As I said, this is a real mess. Considering the general economy and the financial health of this company, this is certainly not the time to be adding huge amounts of attorney expenses to the mix. Ironically, the partnership will be paying for Steve’s portion of the legal expenses, while Robert will have to pay his attorney out of his own pocket.
Lesson to be learned? Get a valuation of your business before you need it.
NAQP has released its 2010 Financial Benchmarking Study.
The best thing you could do for your business in the next 18 months is to purchase a copy of this 100-page study. To order, go to: http://www.napl.org/eseries/source/Orders/index.cfm.
It is packed with profit and loss statements, balance sheets, and key ratio pages—all designed to help you maximize profitability, regardless of your annual sales, location, or population mix. Plus, this study includes an outstanding industry overview and executive summary by well respected consultant and author Larry Hunt.
In my opinion, this is by far the most valuable publication available to the printing industry—and shame on you if you don’t have it! After you get the study, if you have any questions, don’t hesitate to give me a call. I will be glad to offer my assistance.
With a huge database available from the study, it is quite easy to enter a set of parameters and produce a P&L, balance sheet, and key ratio page for companies that match the criteria I select. So I thought I would keep it simple.
My search was to find single companies that fell in the 20-25th percentile and to compare their financial performance against those in the 74-80th percentile. Ordinarily, I would have restricted this search to companies within a specific sales range, but I forgot to do so. Interestingly enough, the average sales for both sorts were very close to each other, thus adding more importance to the ratios I uncovered.
Space will not allow for much commentary. However, there are many lessons to be learned when searching out how some owners withdraw $175,000 or more from a $1 million company while others struggle to withdraw one fourth that amount ($45,921.)
One last thing. There was no magic in my selection process, other than I did not want to necessarily look at the very worst or the very best.
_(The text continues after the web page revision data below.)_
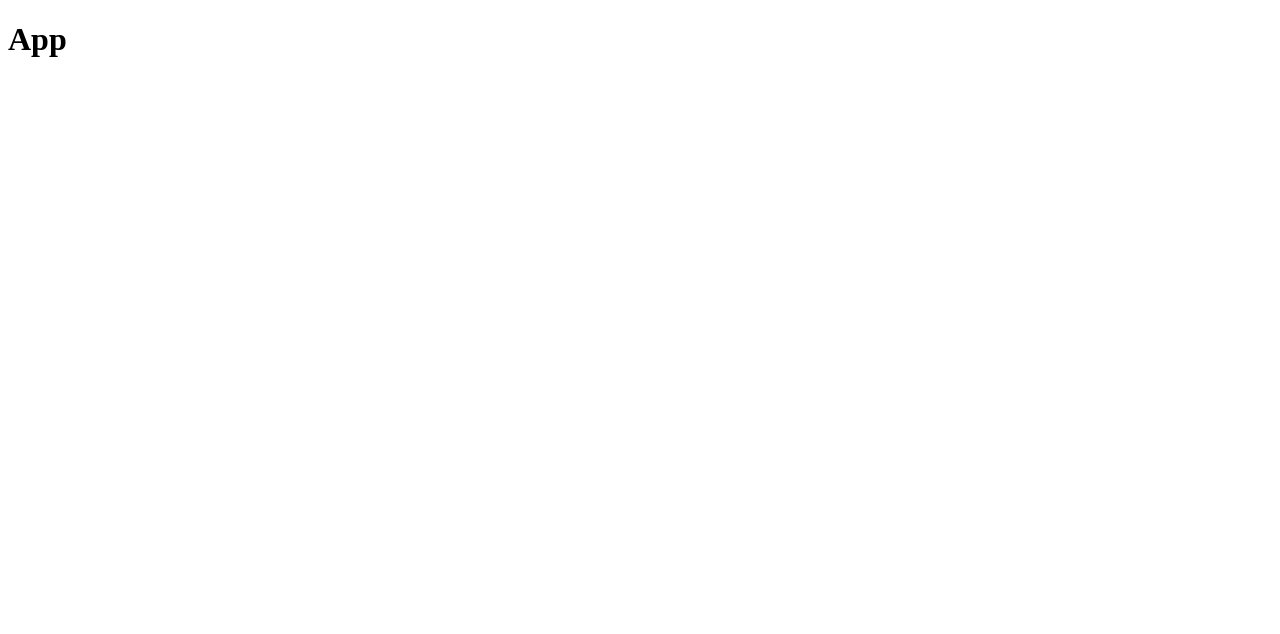
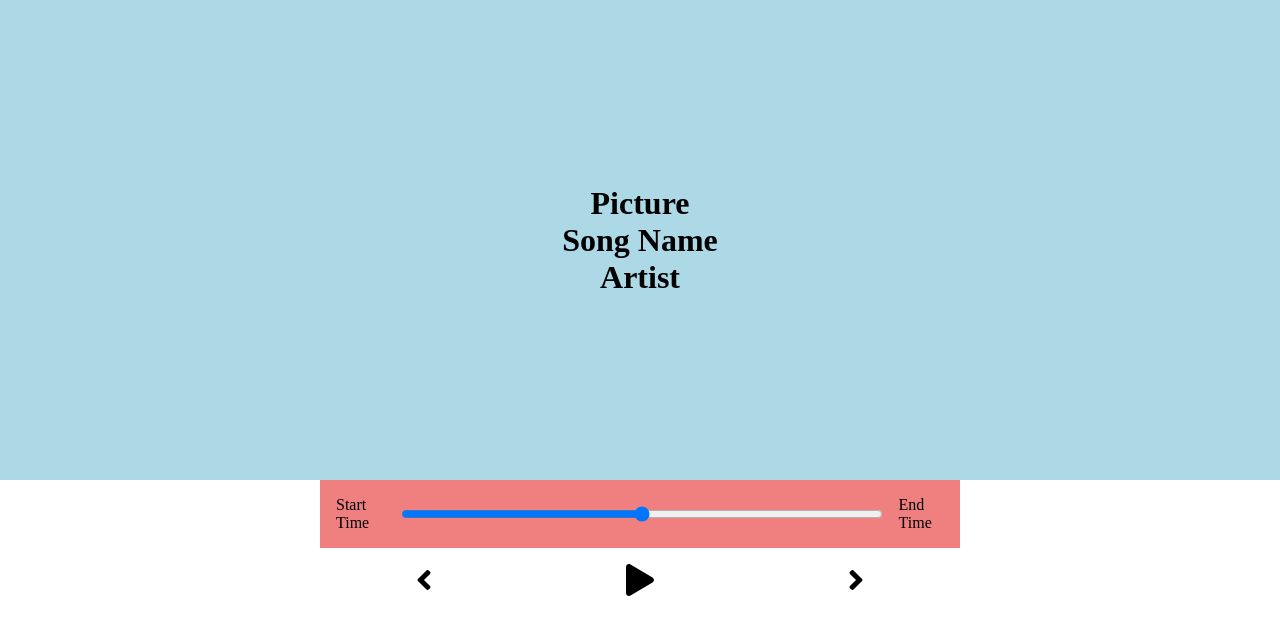
Before and after one commit to yfove/react_music-player, a React (Create React App) app in the folder react-player/: page / in a window 1280 px wide. Shown: the top 634 px of the page. Built offline with nearby package versions, Linux system fonts and the light colour scheme.

Commit message:
initial style

```diff
--- a/react-player/src/App.js
+++ b/react-player/src/App.js
@@ -1,9 +1,16 @@
+import React from "react";
+// Import Styles
+import "./styles/app.scss";
+//Adding Components
+import Player from './components/Player';
+import Song from './components/Song';
 
 
 function App() {
   return (
     <div className="App">
-      <h1>App</h1>
+      <Song />
+      <Player />
     </div>
   );
 }
--- /dev/null
+++ b/react-player/src/components/Player.js
@@ -0,0 +1,22 @@
+import React from "react";
+import {FontAwesomeIcon} from '@fortawesome/react-fontawesome';
+import {faPlay, faAngleLeft, faAngleRight} from "@fortawesome/free-solid-svg-icons";
+
+const Player = () => {
+    return (
+        <div className="player">
+            <div className="time-control">
+                <p>Start Time</p>
+                <input type="range"/>
+                <p>End Time</p>
+            </div>
+            <div className="play-control">
+            <FontAwesomeIcon className="skip-back" size="2x" icon={faAngleLeft}/>
+            <FontAwesomeIcon className="play" size="2x" icon={faPlay}/>
+            <FontAwesomeIcon className="skip-forward" size="2x" icon={faAngleRight}/>
+            </div>
+        </div>
+    )
+}
+
+export default Player
--- /dev/null
+++ b/react-player/src/components/Song.js
@@ -0,0 +1,13 @@
+import React from "react";
+
+const Song = () => {
+    return (
+        <div className="song-container">
+            <h1>Picture</h1>
+            <h1>Song Name</h1>
+            <h1>Artist</h1>
+        </div>
+    )
+}
+
+export default Song;
--- /dev/null
+++ b/react-player/src/styles/_player.scss
@@ -0,0 +1,31 @@
+.player {
+  min-height: 20vh;
+  display: flex;
+  flex-direction: column;
+  align-items: center;
+  justify-content: space-betweeen;
+}
+
+.time-control {
+  width: 50%;
+  background: lightcoral;
+  display: flex;
+  input {
+    width: 100%;
+    padding: 1rem 2rem;
+  }
+  p {
+    padding: 1rem;
+  }
+}
+
+.play-control {
+  display: flex;
+  justify-content: space-between;
+  align-items: center;
+  padding: 1rem;
+  width: 30rem;
+  svg {
+    cursor: pointer;
+  }
+}
--- /dev/null
+++ b/react-player/src/styles/_song.scss
@@ -0,0 +1,9 @@
+.song-container {
+  min-height: 60vh;
+  background: lightblue;
+  display: flex;
+  flex-direction: column;
+  // by using display flex and flex-direction we now have access to align item so:
+  align-items: center;
+  justify-content: center;
+}
--- a/react-player/src/styles/app.scss
+++ b/react-player/src/styles/app.scss
@@ -0,0 +1,8 @@
+* {
+  margin: 0;
+  padding: 0;
+  box-sizing: border-box;
+}
+
+@import "./song";
+@import "./player";
```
I wanted a good selection of the under-achievers to compare against what I would call the over-achievers.
Top Firms: 74-80th Percentile
Total Sales $1,040,278 100%
Cost of Sales $311,750 30.0%
Payroll $293,072 28.2%
Overhead $259,807 25.0%
Total Costs $864,630 83.1%
Owners Comp $175,648 16.9%
Sales per Employee $126,709
Excess Earnings $110,027
Profits per Employee $15,260
Current Ratio 3.23:1
Return on Assets 27.07%
Bottom Firms: 20-25th Percentile Total Sales $988,785 100%
Cost of Sales $293,643 29.7%
Payroll $357,301 36.1%
Overhead $291,921 29.5%
Total Costs $942,864 95.4%
Owners Comp $45,921 4.6%
Sales per Employee $115,512
Excess Earnings $(17,270)
Profits per Employee $(2,284)
Current Ratio 1.79:1
Return on Assets -29.8%
The breakdown for sales was quite similar between the extractions. Approximately 45% of total sales for the laggards came from offset printing, while the leaders reported about 42%. The profit leaders reported significantly higher sales (12.2%) from mailing services than did the laggards (5.4%).
The average cost of goods between these two extractions was almost identical. In fact, COG as a percent of sales has changed less than 0.5% in 27 years. As a general rule, most printers appear to keep their COG within a range of 28-30%.
Payroll is the big number that almost always seems to jump out. How can a company doing about $55,000 less in sales can end up spending about $64,000 more in payroll costs? Payroll costs of 36% or more is almost indefensible.
Note that companies at the top report healthy Excess Earnings, companies near the bottom report negative Excess Earnings. This is the stuff that makes for high company valuations.
If you would like to know more, contact NAQP today and purchase this information packed study.
Senior contributing columnist John Stewart is president of Q.P. Consulting. He is co-author of the industry best seller “Print Shop For Sale” (www.printshopsforsale.net). Follow John’s blog on his website at www.quickconsultant.com. Contact him at 321/727-2444 or email@example.com.